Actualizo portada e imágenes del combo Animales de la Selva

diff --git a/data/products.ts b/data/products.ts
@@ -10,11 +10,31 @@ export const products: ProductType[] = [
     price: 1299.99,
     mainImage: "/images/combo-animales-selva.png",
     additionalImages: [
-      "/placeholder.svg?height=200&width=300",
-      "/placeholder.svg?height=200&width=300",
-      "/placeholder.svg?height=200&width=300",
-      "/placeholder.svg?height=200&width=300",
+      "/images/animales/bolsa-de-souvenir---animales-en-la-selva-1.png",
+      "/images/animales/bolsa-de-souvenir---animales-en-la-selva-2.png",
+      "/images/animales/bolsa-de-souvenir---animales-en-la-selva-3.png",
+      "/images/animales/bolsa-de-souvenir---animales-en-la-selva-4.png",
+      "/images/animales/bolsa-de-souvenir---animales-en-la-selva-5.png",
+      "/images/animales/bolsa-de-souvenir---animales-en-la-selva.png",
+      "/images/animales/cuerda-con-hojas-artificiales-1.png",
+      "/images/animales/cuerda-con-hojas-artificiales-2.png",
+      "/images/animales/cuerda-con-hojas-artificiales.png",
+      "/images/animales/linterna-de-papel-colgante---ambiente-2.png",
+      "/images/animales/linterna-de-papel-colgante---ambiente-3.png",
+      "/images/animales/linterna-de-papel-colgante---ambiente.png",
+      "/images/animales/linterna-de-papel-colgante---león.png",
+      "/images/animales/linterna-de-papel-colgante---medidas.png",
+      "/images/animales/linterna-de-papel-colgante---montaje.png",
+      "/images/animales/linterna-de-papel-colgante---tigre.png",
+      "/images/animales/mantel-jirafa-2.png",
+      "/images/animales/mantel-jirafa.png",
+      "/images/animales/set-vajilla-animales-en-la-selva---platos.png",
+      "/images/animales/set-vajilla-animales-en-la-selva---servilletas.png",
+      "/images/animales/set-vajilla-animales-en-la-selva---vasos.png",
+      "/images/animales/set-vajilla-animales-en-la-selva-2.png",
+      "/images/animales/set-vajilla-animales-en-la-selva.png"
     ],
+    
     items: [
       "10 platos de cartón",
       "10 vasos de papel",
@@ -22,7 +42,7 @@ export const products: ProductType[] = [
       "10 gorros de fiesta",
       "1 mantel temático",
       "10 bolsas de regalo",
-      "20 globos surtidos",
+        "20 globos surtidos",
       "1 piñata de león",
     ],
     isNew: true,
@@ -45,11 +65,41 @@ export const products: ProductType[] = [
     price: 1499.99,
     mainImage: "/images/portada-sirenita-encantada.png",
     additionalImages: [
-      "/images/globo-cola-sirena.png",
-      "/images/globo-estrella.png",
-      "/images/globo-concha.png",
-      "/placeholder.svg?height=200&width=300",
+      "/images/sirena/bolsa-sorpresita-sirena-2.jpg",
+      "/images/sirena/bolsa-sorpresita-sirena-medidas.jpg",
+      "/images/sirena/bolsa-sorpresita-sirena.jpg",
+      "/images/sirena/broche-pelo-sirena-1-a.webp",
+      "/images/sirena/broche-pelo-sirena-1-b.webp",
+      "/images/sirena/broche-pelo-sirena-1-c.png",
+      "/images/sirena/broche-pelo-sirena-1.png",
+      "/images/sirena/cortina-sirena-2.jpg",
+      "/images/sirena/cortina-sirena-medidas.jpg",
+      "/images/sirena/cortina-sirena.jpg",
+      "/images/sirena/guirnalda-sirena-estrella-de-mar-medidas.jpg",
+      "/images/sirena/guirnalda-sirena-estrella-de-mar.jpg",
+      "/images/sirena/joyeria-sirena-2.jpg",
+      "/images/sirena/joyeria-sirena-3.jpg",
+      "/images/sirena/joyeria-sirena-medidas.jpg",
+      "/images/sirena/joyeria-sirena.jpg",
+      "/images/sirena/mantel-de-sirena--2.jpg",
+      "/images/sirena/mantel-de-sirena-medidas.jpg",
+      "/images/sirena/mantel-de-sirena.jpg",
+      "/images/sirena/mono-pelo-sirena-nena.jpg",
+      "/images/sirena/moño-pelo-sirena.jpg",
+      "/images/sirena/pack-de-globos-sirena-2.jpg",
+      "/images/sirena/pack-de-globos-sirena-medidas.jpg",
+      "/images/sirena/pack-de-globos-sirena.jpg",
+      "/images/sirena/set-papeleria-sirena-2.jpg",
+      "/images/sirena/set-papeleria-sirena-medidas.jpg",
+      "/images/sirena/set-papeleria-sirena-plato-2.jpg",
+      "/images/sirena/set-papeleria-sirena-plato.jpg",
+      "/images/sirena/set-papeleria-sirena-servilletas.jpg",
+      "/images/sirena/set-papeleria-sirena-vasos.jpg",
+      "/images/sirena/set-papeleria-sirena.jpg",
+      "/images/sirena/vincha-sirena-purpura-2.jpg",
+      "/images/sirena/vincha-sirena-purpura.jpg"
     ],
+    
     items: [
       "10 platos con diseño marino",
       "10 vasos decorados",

☆ ☆ ☆ ☆ ☆

_What needs to be done_
Type out the material above once more, exactly.

_Result below_
Actualizo portada e imágenes del combo Animales de la Selva

diff --git a/data/products.ts b/data/products.ts
@@ -10,11 +10,31 @@ export const products: ProductType[] = [
     price: 1299.99,
     mainImage: "/images/combo-animales-selva.png",
     additionalImages: [
-      "/placeholder.svg?height=200&width=300",
-      "/placeholder.svg?height=200&width=300",
-      "/placeholder.svg?height=200&width=300",
-      "/placeholder.svg?height=200&width=300",
+      "/images/animales/bolsa-de-souvenir---animales-en-la-selva-1.png",
+      "/images/animales/bolsa-de-souvenir---animales-en-la-selva-2.png",
+      "/images/animales/bolsa-de-souvenir---animales-en-la-selva-3.png",
+      "/images/animales/bolsa-de-souvenir---animales-en-la-selva-4.png",
+      "/images/animales/bolsa-de-souvenir---animales-en-la-selva-5.png",
+      "/images/animales/bolsa-de-souvenir---animales-en-la-selva.png",
+      "/images/animales/cuerda-con-hojas-artificiales-1.png",
+      "/images/animales/cuerda-con-hojas-artificiales-2.png",
+      "/images/animales/cuerda-con-hojas-artificiales.png",
+      "/images/animales/linterna-de-papel-colgante---ambiente-2.png",
+      "/images/animales/linterna-de-papel-colgante---ambiente-3.png",
+      "/images/animales/linterna-de-papel-colgante---ambiente.png",
+      "/images/animales/linterna-de-papel-colgante---león.png",
+      "/images/animales/linterna-de-papel-colgante---medidas.png",
+      "/images/animales/linterna-de-papel-colgante---montaje.png",
+      "/images/animales/linterna-de-papel-colgante---tigre.png",
+      "/images/animales/mantel-jirafa-2.png",
+      "/images/animales/mantel-jirafa.png",
+      "/images/animales/set-vajilla-animales-en-la-selva---platos.png",
+      "/images/animales/set-vajilla-animales-en-la-selva---servilletas.png",
+      "/images/animales/set-vajilla-animales-en-la-selva---vasos.png",
+      "/images/animales/set-vajilla-animales-en-la-selva-2.png",
+      "/images/animales/set-vajilla-animales-en-la-selva.png"
     ],
+    
     items: [
       "10 platos de cartón",
       "10 vasos de papel",
@@ -22,7 +42,7 @@ export const products: ProductType[] = [
       "10 gorros de fiesta",
       "1 mantel temático",
       "10 bolsas de regalo",
-      "20 globos surtidos",
+        "20 globos surtidos",
       "1 piñata de león",
     ],
     isNew: true,
@@ -45,11 +65,41 @@ export const products: ProductType[] = [
     price: 1499.99,
     mainImage: "/images/portada-sirenita-encantada.png",
     additionalImages: [
-      "/images/globo-cola-sirena.png",
-      "/images/globo-estrella.png",
-      "/images/globo-concha.png",
-      "/placeholder.svg?height=200&width=300",
+      "/images/sirena/bolsa-sorpresita-sirena-2.jpg",
+      "/images/sirena/bolsa-sorpresita-sirena-medidas.jpg",
+      "/images/sirena/bolsa-sorpresita-sirena.jpg",
+      "/images/sirena/broche-pelo-sirena-1-a.webp",
+      "/images/sirena/broche-pelo-sirena-1-b.webp",
+      "/images/sirena/broche-pelo-sirena-1-c.png",
+      "/images/sirena/broche-pelo-sirena-1.png",
+      "/images/sirena/cortina-sirena-2.jpg",
+      "/images/sirena/cortina-sirena-medidas.jpg",
+      "/images/sirena/cortina-sirena.jpg",
+      "/images/sirena/guirnalda-sirena-estrella-de-mar-medidas.jpg",
+      "/images/sirena/guirnalda-sirena-estrella-de-mar.jpg",
+      "/images/sirena/joyeria-sirena-2.jpg",
+      "/images/sirena/joyeria-sirena-3.jpg",
+      "/images/sirena/joyeria-sirena-medidas.jpg",
+      "/images/sirena/joyeria-sirena.jpg",
+      "/images/sirena/mantel-de-sirena--2.jpg",
+      "/images/sirena/mantel-de-sirena-medidas.jpg",
+      "/images/sirena/mantel-de-sirena.jpg",
+      "/images/sirena/mono-pelo-sirena-nena.jpg",
+      "/images/sirena/moño-pelo-sirena.jpg",
+      "/images/sirena/pack-de-globos-sirena-2.jpg",
+      "/images/sirena/pack-de-globos-sirena-medidas.jpg",
+      "/images/sirena/pack-de-globos-sirena.jpg",
+      "/images/sirena/set-papeleria-sirena-2.jpg",
+      "/images/sirena/set-papeleria-sirena-medidas.jpg",
+      "/images/sirena/set-papeleria-sirena-plato-2.jpg",
+      "/images/sirena/set-papeleria-sirena-plato.jpg",
+      "/images/sirena/set-papeleria-sirena-servilletas.jpg",
+      "/images/sirena/set-papeleria-sirena-vasos.jpg",
+      "/images/sirena/set-papeleria-sirena.jpg",
+      "/images/sirena/vincha-sirena-purpura-2.jpg",
+      "/images/sirena/vincha-sirena-purpura.jpg"
     ],
+    
     items: [
       "10 platos con diseño marino",
       "10 vasos decorados",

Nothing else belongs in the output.